[What the exercise asks]
Work out the number of lines with the word "append" in the material below, then reply with that number only.

# # # #

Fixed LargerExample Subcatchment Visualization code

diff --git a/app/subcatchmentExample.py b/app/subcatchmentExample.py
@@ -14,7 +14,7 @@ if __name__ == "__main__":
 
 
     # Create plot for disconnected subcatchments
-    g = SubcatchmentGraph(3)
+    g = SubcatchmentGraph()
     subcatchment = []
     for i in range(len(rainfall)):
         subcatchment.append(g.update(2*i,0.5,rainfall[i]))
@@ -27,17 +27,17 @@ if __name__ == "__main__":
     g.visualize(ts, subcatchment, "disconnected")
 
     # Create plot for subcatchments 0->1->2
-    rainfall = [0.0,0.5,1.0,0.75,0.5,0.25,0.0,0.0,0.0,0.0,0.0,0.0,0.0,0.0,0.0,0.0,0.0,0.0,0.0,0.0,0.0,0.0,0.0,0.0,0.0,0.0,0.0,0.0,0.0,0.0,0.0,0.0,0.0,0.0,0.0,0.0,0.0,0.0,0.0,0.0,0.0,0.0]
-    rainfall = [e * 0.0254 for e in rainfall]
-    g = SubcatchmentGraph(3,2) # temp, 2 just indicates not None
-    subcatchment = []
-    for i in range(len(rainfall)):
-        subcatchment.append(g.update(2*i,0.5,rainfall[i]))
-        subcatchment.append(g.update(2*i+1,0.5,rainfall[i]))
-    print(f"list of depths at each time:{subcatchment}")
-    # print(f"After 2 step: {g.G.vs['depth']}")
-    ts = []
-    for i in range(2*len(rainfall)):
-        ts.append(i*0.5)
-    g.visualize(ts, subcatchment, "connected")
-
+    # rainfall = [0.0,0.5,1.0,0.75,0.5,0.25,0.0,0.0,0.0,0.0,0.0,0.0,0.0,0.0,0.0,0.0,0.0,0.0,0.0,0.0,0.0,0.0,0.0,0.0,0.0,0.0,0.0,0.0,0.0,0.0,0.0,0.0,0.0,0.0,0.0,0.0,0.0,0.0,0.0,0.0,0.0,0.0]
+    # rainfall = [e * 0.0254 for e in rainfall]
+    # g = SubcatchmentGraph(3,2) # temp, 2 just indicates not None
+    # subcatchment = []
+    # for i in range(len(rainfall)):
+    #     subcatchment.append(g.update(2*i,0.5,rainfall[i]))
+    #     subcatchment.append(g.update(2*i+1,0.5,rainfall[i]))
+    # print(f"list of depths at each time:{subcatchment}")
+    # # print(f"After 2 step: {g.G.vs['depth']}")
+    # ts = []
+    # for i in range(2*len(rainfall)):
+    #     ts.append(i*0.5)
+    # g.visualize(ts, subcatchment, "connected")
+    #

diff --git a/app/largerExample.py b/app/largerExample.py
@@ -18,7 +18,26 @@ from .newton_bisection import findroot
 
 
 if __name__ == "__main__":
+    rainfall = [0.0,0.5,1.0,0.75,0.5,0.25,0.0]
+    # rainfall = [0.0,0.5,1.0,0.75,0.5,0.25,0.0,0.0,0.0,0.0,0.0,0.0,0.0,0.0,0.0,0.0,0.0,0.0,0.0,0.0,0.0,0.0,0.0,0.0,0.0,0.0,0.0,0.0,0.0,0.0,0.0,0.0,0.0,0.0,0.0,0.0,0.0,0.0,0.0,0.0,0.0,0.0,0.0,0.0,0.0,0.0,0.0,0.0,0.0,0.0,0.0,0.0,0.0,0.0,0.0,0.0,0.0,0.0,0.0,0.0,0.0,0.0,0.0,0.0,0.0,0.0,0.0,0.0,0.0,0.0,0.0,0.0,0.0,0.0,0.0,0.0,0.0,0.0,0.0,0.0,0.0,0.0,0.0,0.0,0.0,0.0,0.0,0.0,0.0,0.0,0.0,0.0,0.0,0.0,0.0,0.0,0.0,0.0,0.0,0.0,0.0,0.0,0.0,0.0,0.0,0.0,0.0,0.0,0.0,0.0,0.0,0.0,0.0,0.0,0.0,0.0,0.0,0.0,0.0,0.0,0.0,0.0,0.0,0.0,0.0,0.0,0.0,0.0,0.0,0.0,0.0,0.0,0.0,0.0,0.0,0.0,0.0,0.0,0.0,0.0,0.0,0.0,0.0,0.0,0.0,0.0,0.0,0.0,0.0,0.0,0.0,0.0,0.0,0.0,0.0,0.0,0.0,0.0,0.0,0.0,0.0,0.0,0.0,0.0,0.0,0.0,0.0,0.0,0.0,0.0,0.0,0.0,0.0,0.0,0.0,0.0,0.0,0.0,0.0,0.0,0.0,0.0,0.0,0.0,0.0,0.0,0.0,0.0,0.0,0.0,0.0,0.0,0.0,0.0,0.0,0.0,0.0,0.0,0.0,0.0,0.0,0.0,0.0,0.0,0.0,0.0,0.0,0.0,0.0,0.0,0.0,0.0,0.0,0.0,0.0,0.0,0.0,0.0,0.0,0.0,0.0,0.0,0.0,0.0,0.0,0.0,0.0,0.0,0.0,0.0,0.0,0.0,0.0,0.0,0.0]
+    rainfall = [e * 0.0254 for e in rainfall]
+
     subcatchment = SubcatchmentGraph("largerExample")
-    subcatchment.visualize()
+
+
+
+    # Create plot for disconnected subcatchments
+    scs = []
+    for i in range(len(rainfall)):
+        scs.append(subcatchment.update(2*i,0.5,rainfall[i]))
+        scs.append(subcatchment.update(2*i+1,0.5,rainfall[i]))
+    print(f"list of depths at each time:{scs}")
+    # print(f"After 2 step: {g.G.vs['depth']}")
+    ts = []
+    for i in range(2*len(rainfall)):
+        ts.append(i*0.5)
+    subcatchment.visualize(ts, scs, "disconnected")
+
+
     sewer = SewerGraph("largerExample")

# # # #

[Solution for this exercise]
10